Rashon: Learning and Letting it Flow
Welcome back to the POP QUIZ! This is a regular, yet totally unexpected, feature where we ask students, parents, staff, our friends, and partners to answer a few questions about what they are learning, reading, and thinking about. Today we feature Rashon Keys, one of 20 Milwood Magnet Middle School students who had been part of the Japanese Culture Club during the 2019/2020 school year. Thanks to CIS longstanding partner Western Michigan University Soga Japan Center, students interested in exploring Japanese culture had the opportunity to stay after school one day a week to learn Japanese language, songs, calligraphy, origami, and more. CIS Site Coordinator Missy Best connected the students with WMU Soga Outreach Coordinator Michiko Yoshimoto who facilitated the Japanese Culture Club.
When Ask Me About My 12,000 Kids popped in to do this quiz, the pandemic was not yet upon us and singing was still safe to do. On this particular day, Michiko was introducing Rashon and his club mates to the Japanese lyrics of a popular Anime song, “My Hero Academia.”
“This is very difficult,” she told them as she projected a YouTube video on the whiteboard. “We will practice this for several weeks.” She started singing: I keep my ideals alive when destiny calls!
Rashon, picking up the Japanese lyrics quickly, started singing and swaying to the upbeat music.
“Oh, this song is hard. I can barely sing it!” Michiko said, on their third practice.
“You’ve got to let it flow,” encouraged Rashon. “Just let it flow!”
In this spirit of reciprocity, the students and their sensei (teacher in Japanese), ran through the song several more times, their voices and confidence flowing.
Alright, Rashon: pencil out, eyes on your own paper. Good luck.
What was it that interested you in becoming part of the Japanese Culture Club and what have you come to appreciate most about being part of this club?
I like learning, so I’d say I probably like everything. Yes, everything!
I especially like the people. They are all pretty cool. [Rashon waved his hand towards CIS Site Coordinator Missy Best, WMU Soga Outreach Coordinator Michiko Yoshimoto, and then the entire class.] Everybody here is cool. We’re learning new things here and I like to do that. That’s why I decided I should go to the Japanese Culture Club in the first place.
You’ll have the Kalamazoo Promise when you graduate high school. Though it’s a ways off, what are your thoughts as to plans after high school?
I’m going to go to college and play football. And when I retire—when I’m 25, though I might be 28—then I will go into the military so I can provide for my family in the future.

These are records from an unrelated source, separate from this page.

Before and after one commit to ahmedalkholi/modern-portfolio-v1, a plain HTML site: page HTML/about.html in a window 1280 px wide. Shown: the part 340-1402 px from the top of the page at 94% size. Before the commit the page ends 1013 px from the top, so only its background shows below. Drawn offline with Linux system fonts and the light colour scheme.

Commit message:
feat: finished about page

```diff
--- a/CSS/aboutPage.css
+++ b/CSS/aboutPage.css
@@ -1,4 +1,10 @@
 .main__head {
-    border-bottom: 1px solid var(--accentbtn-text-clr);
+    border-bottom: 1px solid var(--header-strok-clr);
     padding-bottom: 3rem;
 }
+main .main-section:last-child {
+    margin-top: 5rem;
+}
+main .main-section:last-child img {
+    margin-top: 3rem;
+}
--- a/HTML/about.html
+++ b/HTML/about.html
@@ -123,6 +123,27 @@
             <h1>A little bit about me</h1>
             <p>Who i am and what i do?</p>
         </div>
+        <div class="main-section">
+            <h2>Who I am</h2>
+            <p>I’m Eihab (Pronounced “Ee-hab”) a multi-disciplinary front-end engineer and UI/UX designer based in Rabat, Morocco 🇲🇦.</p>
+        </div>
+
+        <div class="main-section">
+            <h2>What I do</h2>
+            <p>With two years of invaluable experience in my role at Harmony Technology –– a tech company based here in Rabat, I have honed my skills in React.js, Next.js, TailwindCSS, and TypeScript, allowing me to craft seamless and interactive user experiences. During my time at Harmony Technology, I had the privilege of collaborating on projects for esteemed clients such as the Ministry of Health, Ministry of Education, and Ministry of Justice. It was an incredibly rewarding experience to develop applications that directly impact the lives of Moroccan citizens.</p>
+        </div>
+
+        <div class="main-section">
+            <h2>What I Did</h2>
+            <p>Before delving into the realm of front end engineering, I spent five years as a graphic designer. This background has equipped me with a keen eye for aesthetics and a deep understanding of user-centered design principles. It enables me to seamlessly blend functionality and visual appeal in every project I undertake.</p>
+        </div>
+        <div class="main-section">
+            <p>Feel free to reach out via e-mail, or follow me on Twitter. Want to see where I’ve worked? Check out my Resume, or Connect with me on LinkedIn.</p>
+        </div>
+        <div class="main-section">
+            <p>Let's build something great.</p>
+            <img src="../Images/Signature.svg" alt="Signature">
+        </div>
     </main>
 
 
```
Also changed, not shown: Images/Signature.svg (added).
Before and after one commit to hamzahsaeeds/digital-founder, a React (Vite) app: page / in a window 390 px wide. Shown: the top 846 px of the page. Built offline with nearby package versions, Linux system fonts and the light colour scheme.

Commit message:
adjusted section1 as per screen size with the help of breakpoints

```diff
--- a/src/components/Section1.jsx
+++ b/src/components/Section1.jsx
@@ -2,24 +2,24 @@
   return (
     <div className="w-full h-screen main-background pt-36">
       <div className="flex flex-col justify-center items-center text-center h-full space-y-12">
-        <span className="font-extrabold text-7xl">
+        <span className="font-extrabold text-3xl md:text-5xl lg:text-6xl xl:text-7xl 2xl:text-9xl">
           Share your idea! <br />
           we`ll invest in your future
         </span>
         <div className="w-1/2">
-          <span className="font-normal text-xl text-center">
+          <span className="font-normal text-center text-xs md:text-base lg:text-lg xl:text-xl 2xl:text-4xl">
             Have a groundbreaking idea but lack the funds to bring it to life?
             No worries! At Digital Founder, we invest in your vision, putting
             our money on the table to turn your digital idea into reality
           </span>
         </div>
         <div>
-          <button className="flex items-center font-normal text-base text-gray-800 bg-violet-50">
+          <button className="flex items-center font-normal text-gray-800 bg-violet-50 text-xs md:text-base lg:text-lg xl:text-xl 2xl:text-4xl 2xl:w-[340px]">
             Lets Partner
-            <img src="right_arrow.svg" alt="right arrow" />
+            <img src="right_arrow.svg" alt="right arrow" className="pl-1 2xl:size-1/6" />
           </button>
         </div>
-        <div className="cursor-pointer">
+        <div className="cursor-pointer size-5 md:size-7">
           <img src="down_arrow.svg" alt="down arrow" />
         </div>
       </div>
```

It might take a long time, though. I might fail in bootcamp. But I can go back three times.
What is a question you’ve asked lately?
Will we be speaking Japanese by the end of this class?
What are you currently reading?
Dragon Ball Z [based on the Japanese anime television series produced by Toei Animation].
What’s one of your favorite subjects in school?
English/Language Arts. I have Ms. [Carol] Kimbrough. She’s one of my favorite teachers. She’s my sixth hour English/Language Arts teacher…She’s not just demanding to be demanding, you know? She’s demanding in a fun way, in a way that helps you learn.
What is your favorite word right now?
In Japanese or English?
In Japan, it’s the word “above” which is ue.
In English, it’s “Hey, Mom!” I’m always saying that. “Hey, Mom! Let’s get something to eat.” “Hey, Mom! Let’s hang out.” “Hey, Mom!”
Behind every successful person is a caring adult. Who has been your caring adult?
My mom, my dad, and everybody else that, like them, supports me.
Thank you, Rashon, for hanging out with us at Ask Me About My 12,000 Kids.
[Next week’s post will provide a glimpse into the 2019/2020 Japanese Culture Club. Also, be on the lookout for our CIS Connections newsletter as you will get a taste of some of the virtual clubs that students will have the opportunity to take advantage of this school year.]
Tags: Carol Kimbrough, CIS, Communities In School of Kalamazoo, Michiko Yoshimoto, middle school students learning Japanese culture, Milwood Magnet Middle School, Missy Best, Western Michigan University Soga Japan Center